P- Reviewer: Giovannetti E, Sporea I S- Editor: Ma YJ L- Editor: A E- Editor: Wang CH
Published online Jul 7, 2015. doi: 10.3748/wjg.v21.i25.7916
Peer-review started: January 24, 2015
First decision: March 10, 2015
Revised: March 20, 2015
Accepted: April 16, 2015
Article in press: April 16, 2015
Published online: July 7, 2015
We report a case of intraductal papillary mucinous neoplasm (IPMN) originating from the ileal heterotopic pancreas in a patient with hereditary non-polyposis colorectal cancer (HNPCC). A 49-year-old woman had a past history of total colectomy and total hysterectomy with bilateral salpingo-oophorectomy due to colonic adenocarcinoma and endometrial adenocarcinoma 11 years ago. Her parents died from colonic adenocarcinoma and her sister died from colonic adenocarcinoma and endometrial adenocarcinoma. The clinician found an ileal mass with necrotic change and the mass increased in size from 1.7 cm to 2.2 cm during the past 2 years on computed tomography. It was surgically resected. Microscopically, the ileal mass showed heterotopic pancreas with IPMN high grade dysplasia. Immunohistochemical staining revealed positive reactivity for MLH1/PMS2 and negative reactivity for MSH2/MSH6. This is the first report of IPMN originating from the ileal heterotopic pancreas in a patient with HNPCC in the English literature.

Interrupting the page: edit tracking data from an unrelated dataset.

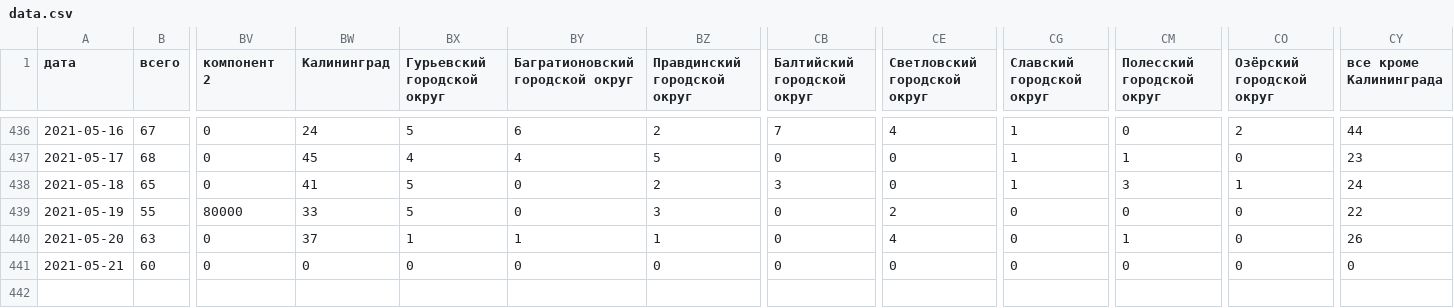
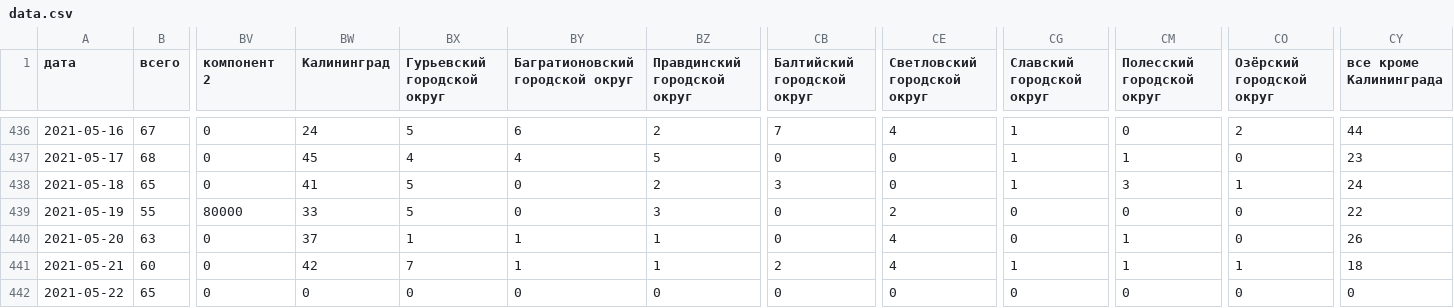
Before and after one commit to KonstantinKlepikov/covid-kaliningrad, a CSV file: data/data.csv, drawn as a sheet; only a part is shown, gaps mark what is left out; rows hold the shown columns only; the diff names each change by its address in the sheet, - before the commit and + after, or states it on an @@ line.

```diff
--- a/data/data.csv
+++ b/data/data.csv
-BW441 (Калининград): 0
+BW441 (Калининград): 42
-BX441 (Гурьевский городской округ): 0
+BX441 (Гурьевский городской округ): 7
-BY441 (Багратионовский городской округ): 0
+BY441 (Багратионовский городской округ): 1
-BZ441 (Правдинский городской округ): 0
+BZ441 (Правдинский городской округ): 1
-CB441 (Балтийский городской округ): 0
+CB441 (Балтийский городской округ): 2
-CE441 (Светловский городской округ): 0
+CE441 (Светловский городской округ): 4
-CG441 (Славский городской округ): 0
+CG441 (Славский городской округ): 1
-CM441 (Полесский городской округ): 0
+CM441 (Полесский городской округ): 1
-CO441 (Озёрский городской округ): 0
+CO441 (Озёрский городской округ): 1
-CY441 (все кроме Калининграда): 0
+CY441 (все кроме Калининграда): 18
+row 442: 2021-05-22 | 65 | 0 | 0 | 0 | 0 | 0 | 0 | 0 | 0 | 0 | 0 | 0
```
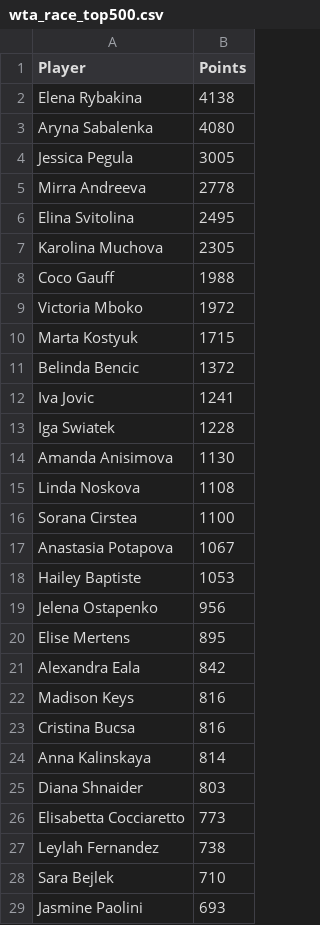
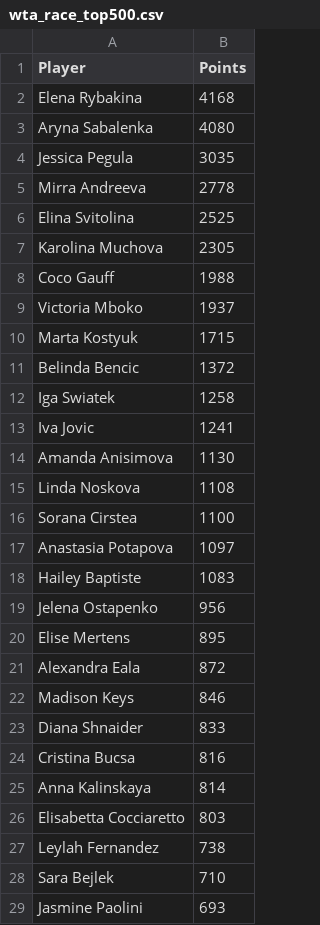
Before and after one commit to peterblum20/ATP-Race-Data, a CSV file: wta_race_top500.csv, drawn as a sheet; only a part is shown; the diff covers the shown part only.

```diff
--- a/wta_race_top500.csv
+++ b/wta_race_top500.csv
@@ -1,14 +1,14 @@
 Player,Points
-Elena Rybakina,4138
+Elena Rybakina,4168
 Aryna Sabalenka,4080
-Jessica Pegula,3005
+Jessica Pegula,3035
 Mirra Andreeva,2778
-Elina Svitolina,2495
+Elina Svitolina,2525
 Karolina Muchova,2305
 Coco Gauff,1988
-Victoria Mboko,1972
+Victoria Mboko,1937
 Marta Kostyuk,1715
 Belinda Bencic,1372
+Iga Swiatek,1258
 Iva Jovic,1241
-Iga Swiatek,1228
 Amanda Anisimova,1130
@@ -16,12 +16,12 @@ Linda Noskova,1108
 Sorana Cirstea,1100
-Anastasia Potapova,1067
-Hailey Baptiste,1053
+Anastasia Potapova,1097
+Hailey Baptiste,1083
 Jelena Ostapenko,956
 Elise Mertens,895
-Alexandra Eala,842
-Madison Keys,816
+Alexandra Eala,872
+Madison Keys,846
+Diana Shnaider,833
 Cristina Bucsa,816
 Anna Kalinskaya,814
-Diana Shnaider,803
-Elisabetta Cocciaretto,773
+Elisabetta Cocciaretto,803
 Leylah Fernandez,738
```
Also changed, not shown: 10 added rows, 10 removed rows and 1 edited cell elsewhere in this file, atp_race_top500.csv.
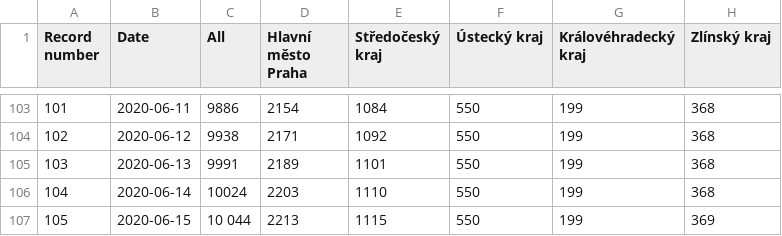
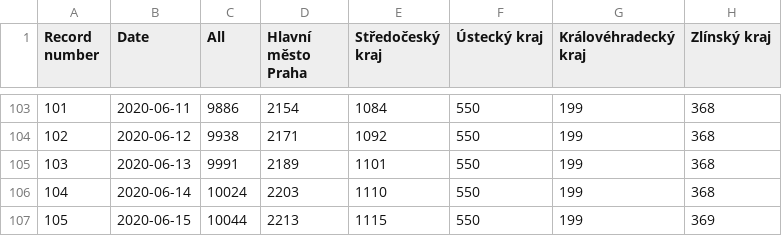
Before and after one commit to kukosek/czech-covid-db, a CSV file: uzis/records_confirmed_uzis.csv, drawn as a sheet; only a part is shown, gaps mark what is left out; the diff names each change by its address in the sheet, - before the commit and + after, or states it on an @@ line.

```diff
--- a/uzis/records_confirmed_uzis.csv
+++ b/uzis/records_confirmed_uzis.csv
-C107 (All): 10 044
+C107 (All): 10044
```
Also changed, not shown: 1 other file.
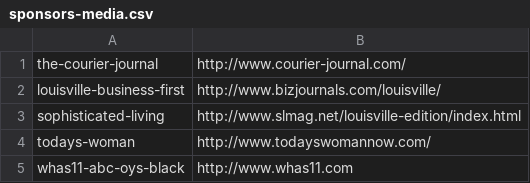
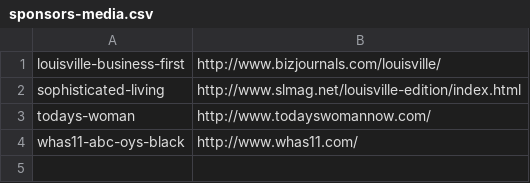
Before and after one commit to bofakya-org/bofakya-org.github.io, a CSV file: data/sponsors-media.csv, drawn as a sheet.

```diff
--- a/data/sponsors-media.csv
+++ b/data/sponsors-media.csv
@@ -1,2 +1 @@
-the-courier-journal,"http://www.courier-journal.com/"
 louisville-business-first,"http://www.bizjournals.com/louisville/"
@@ -4,2 +3,2 @@ sophisticated-living,"http://www.slmag.net/louisville-edition/index.html"
 todays-woman,"http://www.todayswomannow.com/"
-whas11-abc-oys-black,"http://www.whas11.com"
+whas11-abc-oys-black,"http://www.whas11.com/"
```
Also changed, not shown: 30 other files.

Core tip: Intraductal papillary mucinous neoplasm (IPMN) is a precursor lesion of pancreatic cancer. Although pancreatic cancer is one of the malignancies associated with hereditary non-polyposis colorectal cancer (HNPCC), only one case has been reported IPMN in a HNPCC patient. We report a first case of IPMN arising in heterotopic pancreas in a patient of HNPCC.
- Citation: Lee SH, Kim WY, Hwang DY, Han HS. Intraductal papillary mucinous neoplasm of the ileal heterotopic pancreas in a patient with hereditary non-polyposis colorectal cancer: A case report. World J Gastroenterol 2015; 21(25): 7916-7920
- URL: https://www.wjgnet.com/1007-9327/full/v21/i25/7916.htm
- DOI: https://dx.doi.org/10.3748/wjg.v21.i25.7916
Hereditary non-polyposis colorectal cancer (HNPCC) is a most common form of hereditary colorectal cancer syndrome that accounts for approximately 3% of all colorectal cancers. It is an autosomal dominant syndrome caused by germline mutations of mismatch repair genes including MLH1, MSH2, MSH6, and PMS2. It shows characteristic microsatellite instability (MSI).
HNPCC associated cancers include cancer of colon, rectum, stomach, ovary, ureter, renal pelvis, brain, small bowel, hepatobiliary tract, and skin. Clinically these tumors are diagnosed at an early age, are multiple, and have a family history. Colonic cancers are usually located in the proximal colon.
Heterotopic pancreas is defined as pancreatic tissue located outside of the normal anatomic border of the pancreatic gland. About 90% of heterotopic pancreas is localized in the stomach, duodenum, or upper part of jejunum, but ileal location is rare at approximately 1%. It is usually asymptomatic, however it can produce size or location dependent symptoms and can show most pathologic changes of pancreas including benign or malignant tumors. Intraductal papillary mucinous neoplasm (IPMN) is one of the tumors arising in pancreas. It is characterized by cystic dilatation of pancreatic duct with intraductal papillary growth structures that are covered with mucin producing columnar cells. In this report, we describe a case of intraductal papillary mucinous neoplasm of the ileal heterotopic pancreas in a patient with hereditary non-polyposis colorectal cancer which, to our knowledge, is the first report in English literature.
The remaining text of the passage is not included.